    Once it has been reliably doubling in 12 hours for a week or two it should be ready to use. (but again, not necessarily at full power).

    At that point you can either continue to feed it twice a day and keep it on the counter or feed it, give it say an hour at room temp, and then refrigerate it. It will peak (at a lower level) in about a week and should be fed approximately weekly. It will lose power fed this way and should be refreshed before use. A good strategy would be to feed it at least once and preferably twice (on the counter) before mixing the preferment for your bread/pies.

    Good luck!


    • #3
      Re: Sourdough Starter Problems

      Thank you so much for your response. If there is more specific information that I can provide to you, please let me know. Again, thanks for your insight.


      • #4
        Re: Sourdough Starter Problems

        Knary, another great resource for information about sourdough is The Fresh Loaf | News & Information for Amateur Bakers and Artisan Bread Enthusiasts there is a great group of people over there as well.


        • #5
          Re: Sourdough Starter Problems

          As Faith points out, Fresh Loaf is a great source for sourdough info. Be warned, sourdough is not industrialized, standardized stuff. It is alive and has a personality and to make the best of it you have to learn YOUR starter. It takes time and experience!

          To give you some idea of what it can be like, I will be baking tomorrow/ I fed my starter this morning as I described, 100 grams of starter, 100 of water and 100 of flour. It almost tripled in eight hours. It is obviously fired up and ready to work.
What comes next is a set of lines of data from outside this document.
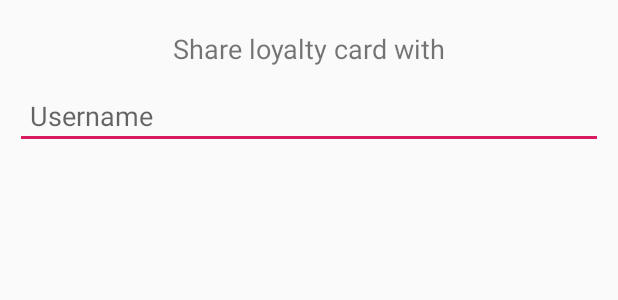
After one commit to lgorczynski98/ShopAssistAndroidClient, an Android app: the layout loyalty_card_share_dialog.xml on its own in the app's theme, with its tools: preview values and no code run, on a phone screen of 412 x 824 dp. The commit adds this screen. Shown: the top 300 px of the screen. Run offline under Robolectric (Android 15) with nearby library versions, the phone set to English and light mode, and no system bars.

Commit message:
Added firebase configuration and generating token, added share card dialog

```diff
--- a/app/build.gradle
+++ b/app/build.gradle
@@ -1,6 +1,7 @@
 apply plugin: 'com.android.application'
 apply plugin: 'kotlin-android-extensions'
 apply plugin: 'kotlin-android'
+apply plugin: 'com.google.gms.google-services'
 
 android {
     compileSdkVersion 29
@@ -52,6 +53,8 @@ dependencies {
     implementation 'com.squareup.retrofit2:converter-gson:2.7.0'
     implementation("com.squareup.okhttp3:okhttp:4.7.2")
     implementation("com.squareup.okhttp3:logging-interceptor:4.7.2")
+    implementation 'com.google.firebase:firebase-messaging:20.2.4'
+//    implementation 'com.google.firebase:firebase-analytics:17.5.0'
 }
 repositories {
     mavenCentral()
--- a/app/src/main/AndroidManifest.xml
+++ b/app/src/main/AndroidManifest.xml
@@ -67,6 +67,12 @@
                 android:name="com.google.android.gms.vision.DEPENDENCIES"
                 android:value="ocr"></meta-data>
         </provider>
+        <service android:name=".MyFirebaseMessagingService"
+            android:exported="false">
+            <intent-filter>
+                <action android:name="com.google.firebase.MESSAGING_EVENT"/>
+            </intent-filter>
+        </service>
     </application>
 
 </manifest>
--- /dev/null
+++ b/app/src/main/res/layout/loyalty_card_share_dialog.xml
@@ -0,0 +1,24 @@
+<?xml version="1.0" encoding="utf-8"?>
+<LinearLayout xmlns:android="http://schemas.android.com/apk/res/android"
+    android:layout_width="match_parent"
+    android:layout_height="match_parent"
+    android:orientation="vertical"
+    android:padding="10dp">
+
+    <TextView
+        android:id="@+id/loyalty_card_share_dialog_title"
+        android:layout_width="match_parent"
+        android:layout_height="wrap_content"
+        android:padding="10dp"
+        android:text="@string/share_setting_title"
+        android:textAlignment="center"
+        android:textSize="18sp" />
+
+    <EditText
+        android:id="@+id/loyalty_card_share_dialog_username_input"
+        android:layout_width="match_parent"
+        android:layout_height="wrap_content"
+        android:hint="@string/username"
+        android:padding="10dp" />
+
+</LinearLayout>
--- a/app/src/main/res/values/strings.xml
+++ b/app/src/main/res/values/strings.xml
@@ -46,6 +46,7 @@
     <string name="purchase_cost">Purchase Cost</string>
     <string name="return_to">Return to</string>
     <string name="print_receipt">Print receipt</string>
+    <string name="share_setting_title">Share loyalty card with</string>
     <string name="download_receipts_local_copy">Create a local copy of all the receipt scans</string>
     <string name="text_about_loyalty_cards">Shop Assist is an app that allows you to store all your loyalty cards in one place. It slims down your wallet and let\'s you do your shopping without concerns that you\'ll miss your discounts!</string>
     <string name="text_about_receipts">Shop Assist also provides you opportunity to store your receipts for later use such as return purchased items, warranty, receipt lotteries. Your receipts will never come fade!</string>
--- a/build.gradle
+++ b/build.gradle
@@ -10,6 +10,7 @@ buildscript {
         classpath 'com.android.tools.build:gradle:3.5.0'
         classpath "org.jetbrains.kotlin:kotlin-gradle-plugin:$kotlin_version"
 
+        classpath 'com.google.gms:google-services:4.3.3'
         // NOTE: Do not place your application dependencies here; they belong
         // in the individual module build.gradle files
     }
```
Also changed, not shown: app/src/main/java/com/lgorczynski/shopassist/MyFirebaseMessagingService.java (added, +18 -0 lines), app/src/main/java/com/lgorczynski/shopassist/ui/loyalty_cards/LoyaltyCardsFragment.java (+11 -3 lines), app/src/main/java/com/lgorczynski/shopassist/ui/loyalty_cards/ShareDialog.java (added, +42 -0 lines), 6 other files.
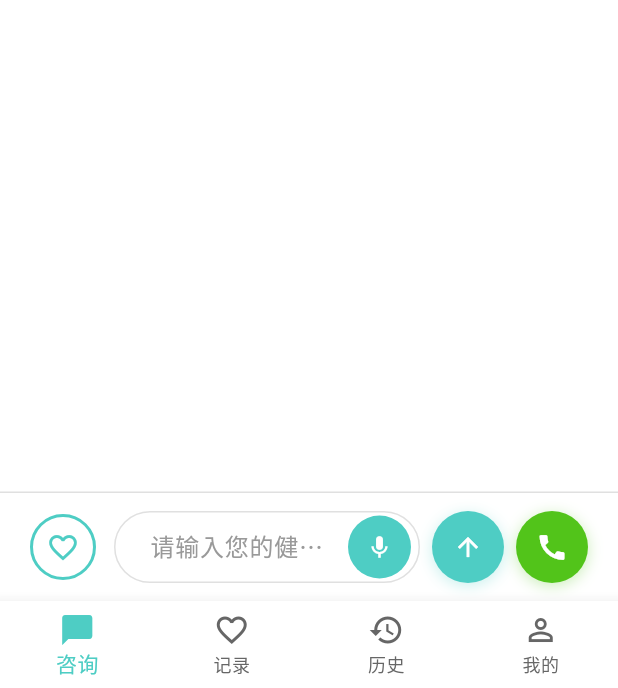
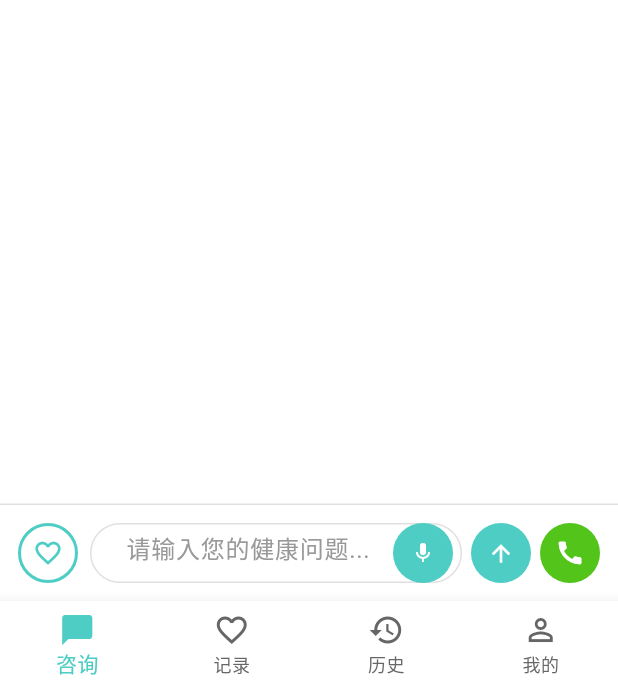
Before and after one commit to jackeycurry/health-xiaoyun, a Flutter app: the ChatHomePage screen opened by its route, on a phone screen of 412 x 824 dp, the part 548-1236 px from its top. Run offline on Flutter 3.47's test engine with Material 3 defaults, Android fonts, the light colour scheme and no system bars; our stand-ins replace dio, equatable, flutter_bloc, get_it, go_router, shared_preferences; accounts and stored records are empty.

Commit message:
fix: 修复流式输出403和UI溢出问题

```diff
--- a/health_xiaohe/lib/data/repositories/chat_repository_impl.dart
+++ b/health_xiaohe/lib/data/repositories/chat_repository_impl.dart
@@ -29,21 +29,23 @@ class ChatRepositoryImpl implements ChatRepository {
     final tokenValue = token.toString().replaceFirst('Bearer ', '');
     final baseUrl = _apiClient.dio.options.baseUrl;
 
-    // 构建 SSE URL
+    // 构建 SSE URL，使用 query parameter 传递 token
     final sseUrl = '$baseUrl/api/consult/chat/stream';
 
     try {
-      // 在 web 上使用 Dio 的 stream 模式
+      // 在 web 上使用 Dio 的 stream 模式，通过 query 参数传递 token
       final response = await Dio().post(
         sseUrl,
         data: {'messages': apiMessages},
         options: Options(
           responseType: ResponseType.stream,
           headers: {
-            'Authorization': 'Bearer $tokenValue',
             'Content-Type': 'application/json',
           },
         ),
+        queryParameters: {
+          'token': tokenValue,
+        },
       );
 
       final stream = response.data as Stream<List<int>>;
--- a/health_xiaohe/lib/presentation/widgets/chat/chat_input_field.dart
+++ b/health_xiaohe/lib/presentation/widgets/chat/chat_input_field.dart
@@ -33,7 +33,7 @@ class _ChatInputFieldState extends State<ChatInputField> {
   Widget build(BuildContext context) {
     return Container(
       padding: const EdgeInsets.symmetric(
-        horizontal: 20,
+        horizontal: 12,
         vertical: 12,
       ),
       decoration: const BoxDecoration(
@@ -48,13 +48,14 @@ class _ChatInputFieldState extends State<ChatInputField> {
           mainAxisSize: MainAxisSize.min,
           children: [
             Row(
+              mainAxisSize: MainAxisSize.min,
               children: [
                 // Health record quick add button
                 GestureDetector(
                   onTap: widget.onHealthRecordPressed,
                   child: Container(
-                    width: 44,
-                    height: 44,
+                    width: 40,
+                    height: 40,
                     decoration: BoxDecoration(
                       color: Colors.white,
                       shape: BoxShape.circle,
@@ -63,18 +64,18 @@ class _ChatInputFieldState extends State<ChatInputField> {
                     child: const Icon(
                       Icons.favorite_outline,
                       color: AppColors.primary,
-                      size: 22,
+                      size: 20,
                     ),
                   ),
                 ),
-                const SizedBox(width: 12),
+                const SizedBox(width: 8),
                 // Text input
                 Expanded(
                   child: Container(
-                    height: 48,
+                    height: 40,
                     decoration: BoxDecoration(
                       color: AppColors.inputBg,
-                      borderRadius: BorderRadius.circular(24),
+                      borderRadius: BorderRadius.circular(20),
                     ),
                     child: TextField(
                       controller: _controller,
@@ -93,7 +94,7 @@ class _ChatInputFieldState extends State<ChatInputField> {
                           child: Container(
                             width: 36,
                             height: 36,
-                            margin: const EdgeInsets.only(right: 6),
+                            margin: const EdgeInsets.only(right: 4),
                             decoration: BoxDecoration(
                               color: _isRecording ? AppColors.danger : AppColors.primary,
                               shape: BoxShape.circle,
@@ -101,7 +102,7 @@ class _ChatInputFieldState extends State<ChatInputField> {
                             child: Icon(
                               _isRecording ? Icons.stop : Icons.mic,
                               color: Colors.white,
-                              size: 18,
+                              size: 16,
                             ),
                           ),
                         ),
@@ -111,53 +112,39 @@ class _ChatInputFieldState extends State<ChatInputField> {
                     ),
                   ),
                 ),
-                const SizedBox(width: 8),
+                const SizedBox(width: 6),
                 // Send button
                 GestureDetector(
                   onTap: () => _sendMessage(_controller.text),
                   child: Container(
-                    width: 48,
-                    height: 48,
+                    width: 40,
+                    height: 40,
                     decoration: BoxDecoration(
                       color: AppColors.primary,
                       shape: BoxShape.circle,
-                      boxShadow: [
-                        BoxShadow(
-                          color: AppColors.primary.withOpacity(0.3),
-                          blurRadius: 8,
-                          offset: const Offset(0, 2),
-                        ),
-                      ],
                     ),
                     child: const Icon(
                       Icons.arrow_upward,
                       color: Colors.white,
-                      size: 20,
+                      size: 18,
                     ),
                   ),
                 ),
-                const SizedBox(width: 8),
+                const SizedBox(width: 6),
                 // Call button
                 GestureDetector(
                   onTap: widget.onCallPressed,
                   child: Container(
-                    width: 48,
-                    height: 48,
+                    width: 40,
+                    height: 40,
                     decoration: BoxDecoration(
                       color: AppColors.success,
                       shape: BoxShape.circle,
-                      boxShadow: [
-                        BoxShadow(
-                          color: AppColors.success.withOpacity(0.3),
-                          blurRadius: 8,
-                          offset: const Offset(0, 2),
-                        ),
-                      ],
                     ),
                     child: const Icon(
                       Icons.call,
                       color: Colors.white,
-                      size: 22,
+                      size: 20,
                     ),
                   ),
                 ),
```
Tonight I mixed my preferment (100/200/200 with the flour 50% whole wheat). Tomorrow morning around 7 am I will mix my final dough.

          It is definitely possible to bake with sourdough starters that are not this robust, but the less robust they are the more difficult the experience is likely to be. Aspiring to healthy robust starter is a big step toward great bread and pizza.

          Good Luck!


          • #6
            Re: Sourdough Starter Problems

            That is 1cup of APF (all purpose flour)
            1/2 cup lukewarm water
            Mix and let set on counter until bubbly

            My sourdough blow off the the cover